**RECORDS TO USE**
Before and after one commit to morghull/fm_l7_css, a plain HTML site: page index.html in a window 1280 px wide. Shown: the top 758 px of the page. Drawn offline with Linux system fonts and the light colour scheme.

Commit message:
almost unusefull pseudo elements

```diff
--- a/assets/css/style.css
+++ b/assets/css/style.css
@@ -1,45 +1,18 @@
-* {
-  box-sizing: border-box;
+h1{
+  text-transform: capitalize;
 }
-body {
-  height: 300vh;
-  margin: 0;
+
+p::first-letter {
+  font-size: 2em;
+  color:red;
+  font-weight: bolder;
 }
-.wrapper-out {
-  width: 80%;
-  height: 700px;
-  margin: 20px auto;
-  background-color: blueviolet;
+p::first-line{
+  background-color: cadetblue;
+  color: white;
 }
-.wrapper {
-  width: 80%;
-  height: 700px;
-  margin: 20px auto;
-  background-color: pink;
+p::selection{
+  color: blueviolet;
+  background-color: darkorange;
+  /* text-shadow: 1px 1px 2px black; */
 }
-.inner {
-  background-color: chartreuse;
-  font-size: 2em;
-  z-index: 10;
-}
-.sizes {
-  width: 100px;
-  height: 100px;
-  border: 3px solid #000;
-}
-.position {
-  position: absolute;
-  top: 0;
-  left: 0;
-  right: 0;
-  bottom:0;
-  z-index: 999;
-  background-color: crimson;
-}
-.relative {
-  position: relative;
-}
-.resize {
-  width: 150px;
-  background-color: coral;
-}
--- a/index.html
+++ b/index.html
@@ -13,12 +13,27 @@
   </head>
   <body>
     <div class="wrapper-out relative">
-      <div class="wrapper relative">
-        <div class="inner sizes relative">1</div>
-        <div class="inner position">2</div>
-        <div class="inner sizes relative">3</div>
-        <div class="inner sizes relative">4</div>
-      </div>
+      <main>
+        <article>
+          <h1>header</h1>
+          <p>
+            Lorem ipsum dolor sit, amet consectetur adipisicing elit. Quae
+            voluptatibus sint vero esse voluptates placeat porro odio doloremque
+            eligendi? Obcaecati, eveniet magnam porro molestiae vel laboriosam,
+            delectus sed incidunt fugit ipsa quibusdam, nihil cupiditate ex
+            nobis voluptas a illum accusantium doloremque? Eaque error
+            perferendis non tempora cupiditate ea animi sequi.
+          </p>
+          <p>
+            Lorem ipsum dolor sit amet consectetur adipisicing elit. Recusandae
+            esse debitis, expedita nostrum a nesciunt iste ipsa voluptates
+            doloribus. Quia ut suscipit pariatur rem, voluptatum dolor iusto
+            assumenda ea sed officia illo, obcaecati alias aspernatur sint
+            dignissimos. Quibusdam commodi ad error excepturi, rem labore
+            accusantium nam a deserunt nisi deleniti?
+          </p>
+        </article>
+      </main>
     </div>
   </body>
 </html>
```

---

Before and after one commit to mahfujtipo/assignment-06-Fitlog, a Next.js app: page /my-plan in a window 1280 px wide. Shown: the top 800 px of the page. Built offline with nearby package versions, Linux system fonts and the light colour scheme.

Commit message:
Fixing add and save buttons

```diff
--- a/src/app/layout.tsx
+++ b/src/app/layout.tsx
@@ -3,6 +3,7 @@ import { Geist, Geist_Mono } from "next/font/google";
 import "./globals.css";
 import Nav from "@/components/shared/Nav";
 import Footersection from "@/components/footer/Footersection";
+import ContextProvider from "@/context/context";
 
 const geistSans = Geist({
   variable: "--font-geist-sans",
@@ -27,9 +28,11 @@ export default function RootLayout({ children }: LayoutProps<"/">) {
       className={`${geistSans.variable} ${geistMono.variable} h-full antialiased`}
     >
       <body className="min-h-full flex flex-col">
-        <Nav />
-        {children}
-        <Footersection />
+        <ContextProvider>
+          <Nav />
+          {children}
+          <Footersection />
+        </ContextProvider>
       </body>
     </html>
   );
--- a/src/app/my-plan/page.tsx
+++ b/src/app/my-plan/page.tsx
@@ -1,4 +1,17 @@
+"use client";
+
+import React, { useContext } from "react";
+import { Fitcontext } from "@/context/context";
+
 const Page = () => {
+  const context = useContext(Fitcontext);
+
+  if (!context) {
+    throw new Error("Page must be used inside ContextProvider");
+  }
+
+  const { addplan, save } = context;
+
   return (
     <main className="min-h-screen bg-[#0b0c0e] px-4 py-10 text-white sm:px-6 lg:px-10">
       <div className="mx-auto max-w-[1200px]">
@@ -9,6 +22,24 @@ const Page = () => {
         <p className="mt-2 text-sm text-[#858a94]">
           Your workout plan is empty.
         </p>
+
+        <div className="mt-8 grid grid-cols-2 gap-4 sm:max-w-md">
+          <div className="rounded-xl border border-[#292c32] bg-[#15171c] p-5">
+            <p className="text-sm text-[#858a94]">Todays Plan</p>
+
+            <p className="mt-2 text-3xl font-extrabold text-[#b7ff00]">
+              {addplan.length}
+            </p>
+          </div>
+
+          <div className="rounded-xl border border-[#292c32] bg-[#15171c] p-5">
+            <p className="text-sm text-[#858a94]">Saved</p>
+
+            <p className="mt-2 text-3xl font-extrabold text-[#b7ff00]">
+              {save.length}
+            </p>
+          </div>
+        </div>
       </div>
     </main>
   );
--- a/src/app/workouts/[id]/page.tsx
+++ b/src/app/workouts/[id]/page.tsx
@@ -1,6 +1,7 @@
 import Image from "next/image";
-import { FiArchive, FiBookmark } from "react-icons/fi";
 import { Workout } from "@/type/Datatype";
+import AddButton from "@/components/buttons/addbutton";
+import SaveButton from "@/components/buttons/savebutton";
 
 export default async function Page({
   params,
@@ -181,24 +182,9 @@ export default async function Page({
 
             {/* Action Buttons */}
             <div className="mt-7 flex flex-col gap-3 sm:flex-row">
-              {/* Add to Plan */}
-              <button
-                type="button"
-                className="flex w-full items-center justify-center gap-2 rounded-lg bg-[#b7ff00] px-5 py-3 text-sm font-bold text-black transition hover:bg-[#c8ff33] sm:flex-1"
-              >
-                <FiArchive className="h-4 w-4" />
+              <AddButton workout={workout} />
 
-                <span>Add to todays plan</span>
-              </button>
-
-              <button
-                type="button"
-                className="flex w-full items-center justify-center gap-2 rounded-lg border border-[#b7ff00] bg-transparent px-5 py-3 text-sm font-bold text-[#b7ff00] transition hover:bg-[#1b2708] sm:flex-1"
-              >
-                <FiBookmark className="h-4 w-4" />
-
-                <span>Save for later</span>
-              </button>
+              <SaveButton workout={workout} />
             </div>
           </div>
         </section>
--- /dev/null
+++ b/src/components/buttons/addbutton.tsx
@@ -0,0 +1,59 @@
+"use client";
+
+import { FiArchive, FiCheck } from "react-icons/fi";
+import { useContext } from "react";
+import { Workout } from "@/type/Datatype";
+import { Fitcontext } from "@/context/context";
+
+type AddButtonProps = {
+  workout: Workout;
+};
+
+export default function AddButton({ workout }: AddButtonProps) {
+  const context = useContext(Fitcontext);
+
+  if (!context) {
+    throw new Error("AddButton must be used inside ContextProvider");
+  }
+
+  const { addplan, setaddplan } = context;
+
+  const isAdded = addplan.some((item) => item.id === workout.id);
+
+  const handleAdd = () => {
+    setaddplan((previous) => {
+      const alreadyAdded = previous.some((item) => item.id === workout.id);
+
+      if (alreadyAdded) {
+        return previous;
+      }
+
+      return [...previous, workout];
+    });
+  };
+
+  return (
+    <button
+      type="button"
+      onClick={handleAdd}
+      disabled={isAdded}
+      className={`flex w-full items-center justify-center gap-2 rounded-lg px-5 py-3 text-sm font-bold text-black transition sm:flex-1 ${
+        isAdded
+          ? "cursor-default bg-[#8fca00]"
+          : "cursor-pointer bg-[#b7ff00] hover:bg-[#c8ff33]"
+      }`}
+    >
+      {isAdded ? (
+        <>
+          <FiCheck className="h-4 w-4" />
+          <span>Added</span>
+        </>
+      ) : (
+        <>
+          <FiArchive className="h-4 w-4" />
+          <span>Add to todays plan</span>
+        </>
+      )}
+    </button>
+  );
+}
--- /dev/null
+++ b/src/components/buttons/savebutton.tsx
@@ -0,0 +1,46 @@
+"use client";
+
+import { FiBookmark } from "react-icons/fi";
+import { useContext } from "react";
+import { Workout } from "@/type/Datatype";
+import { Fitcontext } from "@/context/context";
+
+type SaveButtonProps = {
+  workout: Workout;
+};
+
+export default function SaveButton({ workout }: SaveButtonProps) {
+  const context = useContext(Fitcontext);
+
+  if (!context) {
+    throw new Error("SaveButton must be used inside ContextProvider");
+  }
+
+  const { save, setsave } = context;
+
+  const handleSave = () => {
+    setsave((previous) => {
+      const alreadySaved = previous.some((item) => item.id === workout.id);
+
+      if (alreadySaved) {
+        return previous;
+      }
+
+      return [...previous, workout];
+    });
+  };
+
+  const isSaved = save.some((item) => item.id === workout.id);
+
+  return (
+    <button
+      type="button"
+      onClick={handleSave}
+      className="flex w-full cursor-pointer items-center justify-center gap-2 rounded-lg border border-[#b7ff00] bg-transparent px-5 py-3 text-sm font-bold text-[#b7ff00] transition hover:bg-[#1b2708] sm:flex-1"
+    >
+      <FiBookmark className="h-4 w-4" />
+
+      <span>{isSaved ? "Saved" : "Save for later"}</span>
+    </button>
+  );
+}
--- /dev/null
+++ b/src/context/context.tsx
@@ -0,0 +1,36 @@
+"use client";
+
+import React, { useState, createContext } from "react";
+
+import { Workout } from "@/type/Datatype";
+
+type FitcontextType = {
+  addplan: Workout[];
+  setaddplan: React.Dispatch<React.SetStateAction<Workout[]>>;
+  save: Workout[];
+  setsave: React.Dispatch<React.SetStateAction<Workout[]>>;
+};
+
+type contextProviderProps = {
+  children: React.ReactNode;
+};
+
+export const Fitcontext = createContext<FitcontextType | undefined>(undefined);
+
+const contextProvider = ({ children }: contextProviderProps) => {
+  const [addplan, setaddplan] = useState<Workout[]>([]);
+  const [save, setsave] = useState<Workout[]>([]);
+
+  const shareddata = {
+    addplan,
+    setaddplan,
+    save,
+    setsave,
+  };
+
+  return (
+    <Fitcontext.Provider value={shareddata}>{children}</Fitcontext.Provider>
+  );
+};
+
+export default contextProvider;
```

---

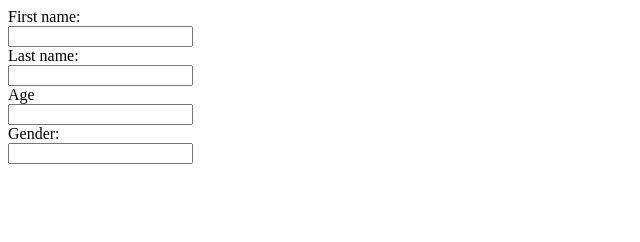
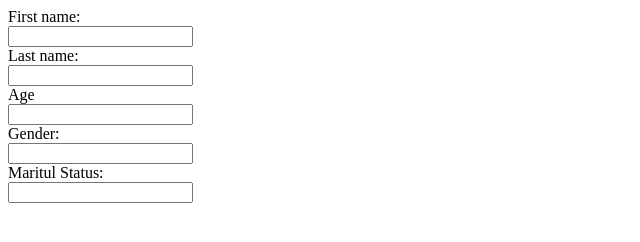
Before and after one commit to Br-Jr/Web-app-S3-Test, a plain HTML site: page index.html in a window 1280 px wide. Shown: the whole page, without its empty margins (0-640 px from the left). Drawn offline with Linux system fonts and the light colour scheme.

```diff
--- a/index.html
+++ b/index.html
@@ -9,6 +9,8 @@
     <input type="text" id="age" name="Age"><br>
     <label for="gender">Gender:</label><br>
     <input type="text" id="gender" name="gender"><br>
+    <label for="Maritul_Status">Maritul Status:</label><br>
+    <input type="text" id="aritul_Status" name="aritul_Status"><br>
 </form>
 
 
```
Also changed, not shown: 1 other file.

**YOUR TASK**
In the data above, which lines have "throw"? Report each of them.

**WRITTEN SOLUTION**
+    throw new Error("Page must be used inside ContextProvider");
+    throw new Error("AddButton must be used inside ContextProvider");
+    throw new Error("SaveButton must be used inside ContextProvider");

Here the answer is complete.